The initiative was formed as a direct response to the growing number of cases of fraudulent degrees and how the internet is facilitating the growth of the industry. The e-Scroll system is built on top of the NEM blockchain.
A Stop to a Growing Fraudulent Industry
According to the Twitter post on Thursday, the ministry of education claimed that the:
“Need for such a secure and robust system has arisen due to the increasing number of fake degrees and how easily they are available on the internet.”
The press release cited an article published in January by the BBC which revealed that thousands of UK nationals were buying fake degrees from the internet. The investigation uncovered that nurses and NHS consultants are among the buyers of the fake degrees. The buyers are even prepared to part ways with £500,000 ($648,000) in order to lay their hands on the counterfeit documents.
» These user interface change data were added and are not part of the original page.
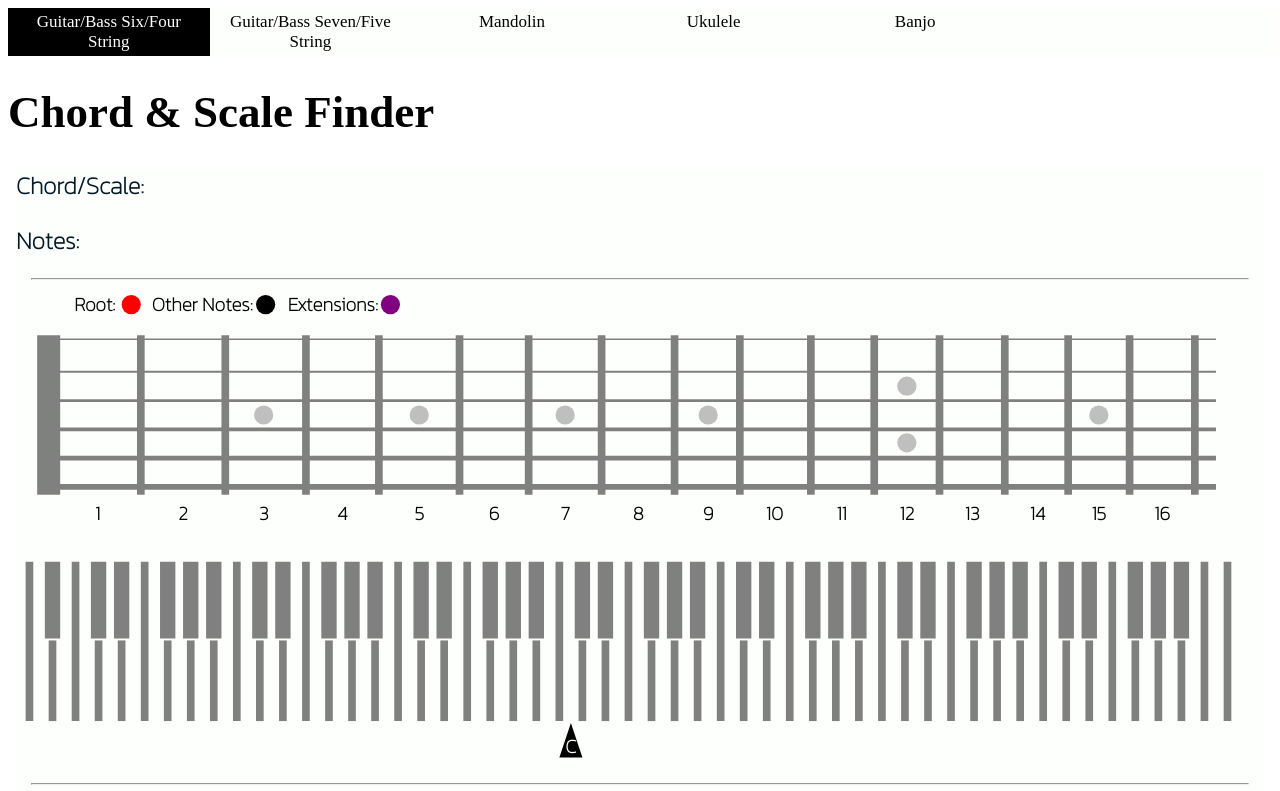
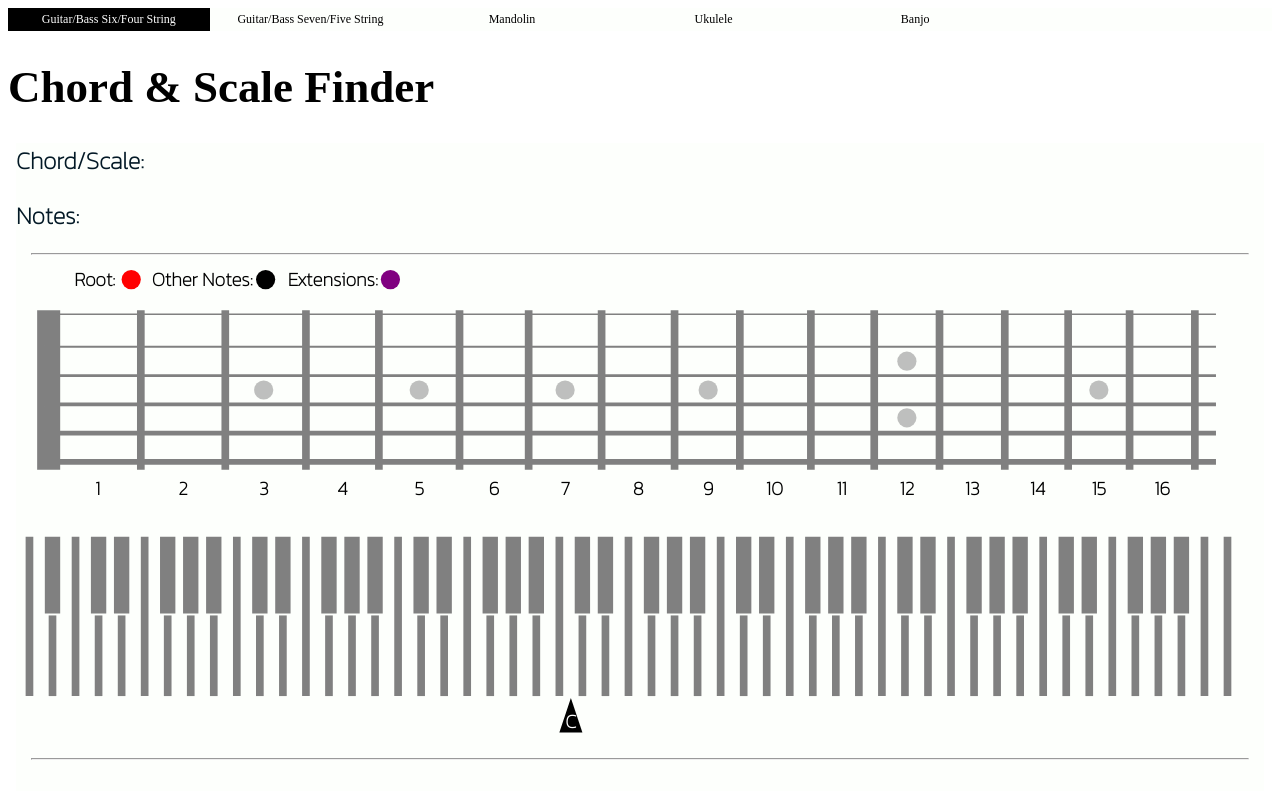
Before and after one commit to MarlonChance/ChordScaleGenerator, a SvelteKit app: page / in a window 1280 px wide. Shown: the top 791 px of the page. Built offline with nearby package versions, Linux system fonts and the light colour scheme.

Commit message:
size change

```diff
--- a/src/routes/+layout.svelte
+++ b/src/routes/+layout.svelte
@@ -35,7 +35,7 @@
     text-align: center;
     padding: 4px 6px;
     text-decoration: none;
-    font-size: 17px;
+    font-size: 12px;
     width: 15%;
   }
 
```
Furthermore, only 20 percent of UK employers check the authenticity of certificates submitted by prospective employees.
The idea for the e-Scroll system was raised in January by the MADICT – Majis Dekan-dekan ICT (Council of ICT Deans) of the universities in the country. The new partnership is a “decisive action taken to prevent such degree fraud which also cheats and unfairly disadvantages genuine students.”
Blockchain technology was proposed as a solution to the growing problem because it is “secure and has the potential to increase the efficiency in authenticating a genuine certificate.”
Universities in Malaysia currently receive thousands of global requests from entities that want to verify if graduates truly have the degrees that they claim to have. In turn, the universities still rely on email and telephone to respond to the requests. The method is slow and inefficient, and blockchain technology has the potential to increase the speed and efficiency of the process.
The e-Scroll System
The initial members of the consortium are six public universities that include the UUM, IIUM, UTM, UMS, UMT, and UITM. The IIUM was picked by the ministry to lead the consortium.
The consortium was developed with the aim of spreading skills “training and development of the technology among the university students and academics.” In the future, the consortium is expected to deliver industry standard blockchain solutions that will help members to generate income.
The e-Scroll system is built on the NEM protocol because of its “unique features in managing traceability and authentication requirements.”
The verification takes only a few seconds and can be done from any location in the world. Ph.D. students graduating from IIUM on Nov. 10th will have their degrees embedded on the blockchain-based system, marking the first time the e-Scroll system is put to use.